U.S. Citizenship and Immigration Services will immediately begin to review family-based green card cases filed on behalf of same-sex spouses, the Department of Homeland Security has confirmed. In the wake of the Supreme Court’s decision to strike down Section 3 of the Defense of Marriage Act(DOMA), U.S. citizens and lawful permanent residents can begin to file petitions for their same-sex spouses without delay.
USCIS will also reopen same-sex marriage cases denied since February 2011, according to an announcement last week from USCIS Director Alejandro Mayorkas. Petitioners whose filings were denied before that time can move to have their cases reopened.
The agency is to review same-sex marriage cases in the same way that petitions filed on behalf of opposite-sex spouses are treated, though further agency guidance is expected. It has long been DHS policy to recognize marriages as long as they are valid at their place of inception, though DOMA and earlier decisions restricted that recognition to opposite-sex marriages.

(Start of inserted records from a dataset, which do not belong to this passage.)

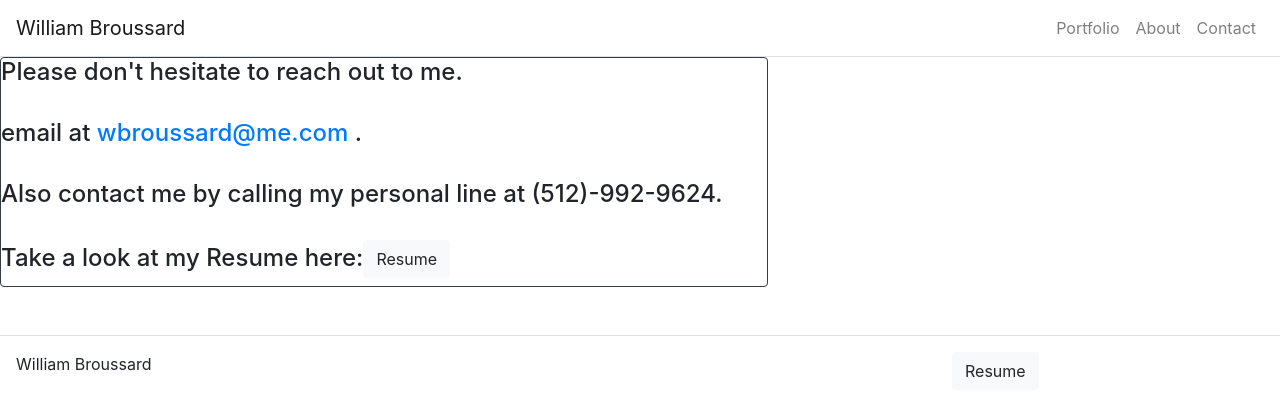
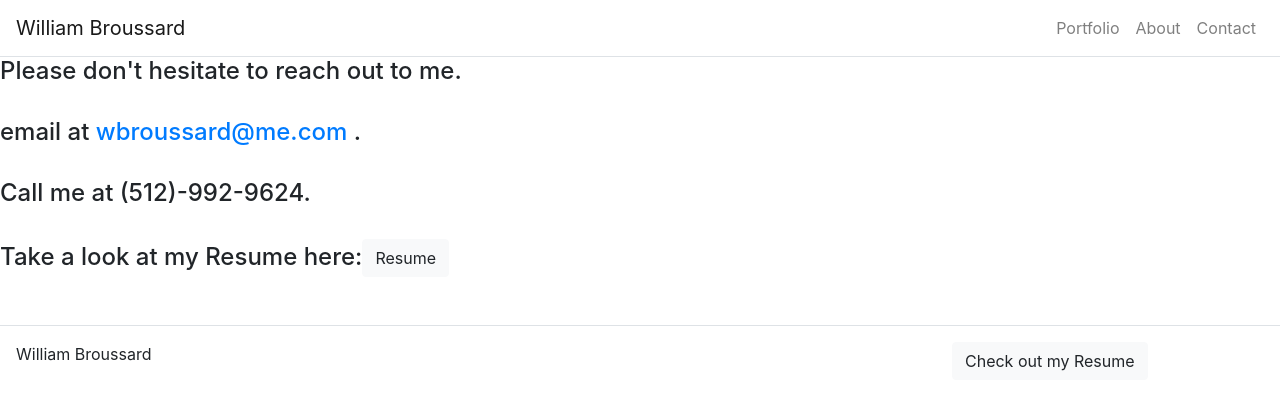
Before and after one commit to Karsus7/React_Portfolio, a React (Create React App) app: page /contact in a window 1280 px wide. Shown: the top 416 px of the page. Built offline with nearby package versions, Linux system fonts and the light colour scheme.

Commit message:
trying tp fix resume

```diff
--- a/src/App.js
+++ b/src/App.js
@@ -30,7 +30,7 @@ class App extends React.Component {
         title: 'About Me'
       },
       contact: {
-        title: 'Talk To Me'
+        title: 'Contact Me'
       }
     }
   }
--- a/src/components/Card.js
+++ b/src/components/Card.js
@@ -1,4 +1,4 @@
-// This file sets all of t
+// This file sets all of the values for the Carousel cards
 import React from 'react';
 import CardInfo from '../components/CardInfo';
 
--- a/src/components/Footer.js
+++ b/src/components/Footer.js
@@ -13,8 +13,7 @@ function Footer() {
                         William Broussard
                     </Col>
                     <Col className="p-0" md={3} sm={12}>
-                    <a href="images\William Broussard Resume.com.microsoft.word.openxmlformats.wordprocessingml.document.com.
-microsoft.word.openxmlformats.w.pdf" target="_blank" class="btn btn-light">Resume</a>
+                    <a href="src\assets\images\William_Broussard_Resume.pdf" target="_blank" class="btn btn-light">Check out my Resume</a>
                     </Col>
                 </Row>
             </Container>
--- a/src/pages/AboutPage.js
+++ b/src/pages/AboutPage.js
@@ -1,6 +1,8 @@
 import React from 'react';
 import Hero from '../components/Hero';
 import Content from '../components/Content';
+
+import Me from '../assets/images/Me.png';
 
 function AboutPage(props) {
 
@@ -10,7 +12,7 @@ function AboutPage(props) {
 
             <Content>
             <div className="col-md-6 col-lg-4 col-xl-3 d-none d-md-block float-left mr-4" >
-            <img src="src\assets\images\Me.png" class="img-fluid img-thumbnail" alt="William Broussard"/>
+            <img src={Me} class="img-fluid img-thumbnail" alt="William Broussard" title="Picture of myself"/>
             </div>
             <p>Hello, my name is William Broussard. I'm a full stack engineer with experience in
                 Express JS, Node JS, MySQL, MongoDB, and React.</p>
--- a/src/pages/ContactPage.js
+++ b/src/pages/ContactPage.js
@@ -6,7 +6,6 @@ function Contact() {
     return (
     <div>
         <div className="center">
-            <div className="card border-dark mb-3; center" style={{maxWidth: "60%"}}>
                 <h4 className="card-text">
                     Please don't hesitate to reach out to me.
             </h4>
@@ -16,19 +15,16 @@ function Contact() {
             </h4>
                 <br />
                 <h4>
-                    Also contact me by calling my personal line at (512)-992-9624.
+                    Call me at (512)-992-9624.
             </h4>
             <br />
                 <h4>
                     Take a look at my Resume here:
                 <a href="images\William Broussard Resume.com.microsoft.word.openxmlformats.wordprocessingml.document.com.
-microsoft.word.openxmlformats.w.pdf" target="_blank" class="btn btn-light">Resume</a>
+                microsoft.word.openxmlformats.w.pdf" target="_blank" class="btn btn-light">Resume</a>
             </h4>
             </div>
         </div>
-    </div>
-
-
     )
 }
 
```
Also changed, not shown: 1 other file (tests, documents, lock files or other folders).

In the past, the agency has sometimes considered whether a marriage is recognized in the state where a couple resides, but this is very rare and limited to specific factual circumstances. Section 2 of DOMA – which was not affected by the Supreme Court’s decision – permits a U.S. state to decline to recognize same-sex marriages solemnized in other states.
Media reports indicate that USCIS has already approved at least one same-sex marriage petition for a couple married in New York but residing in Florida, where same-sex marriage is not recognized.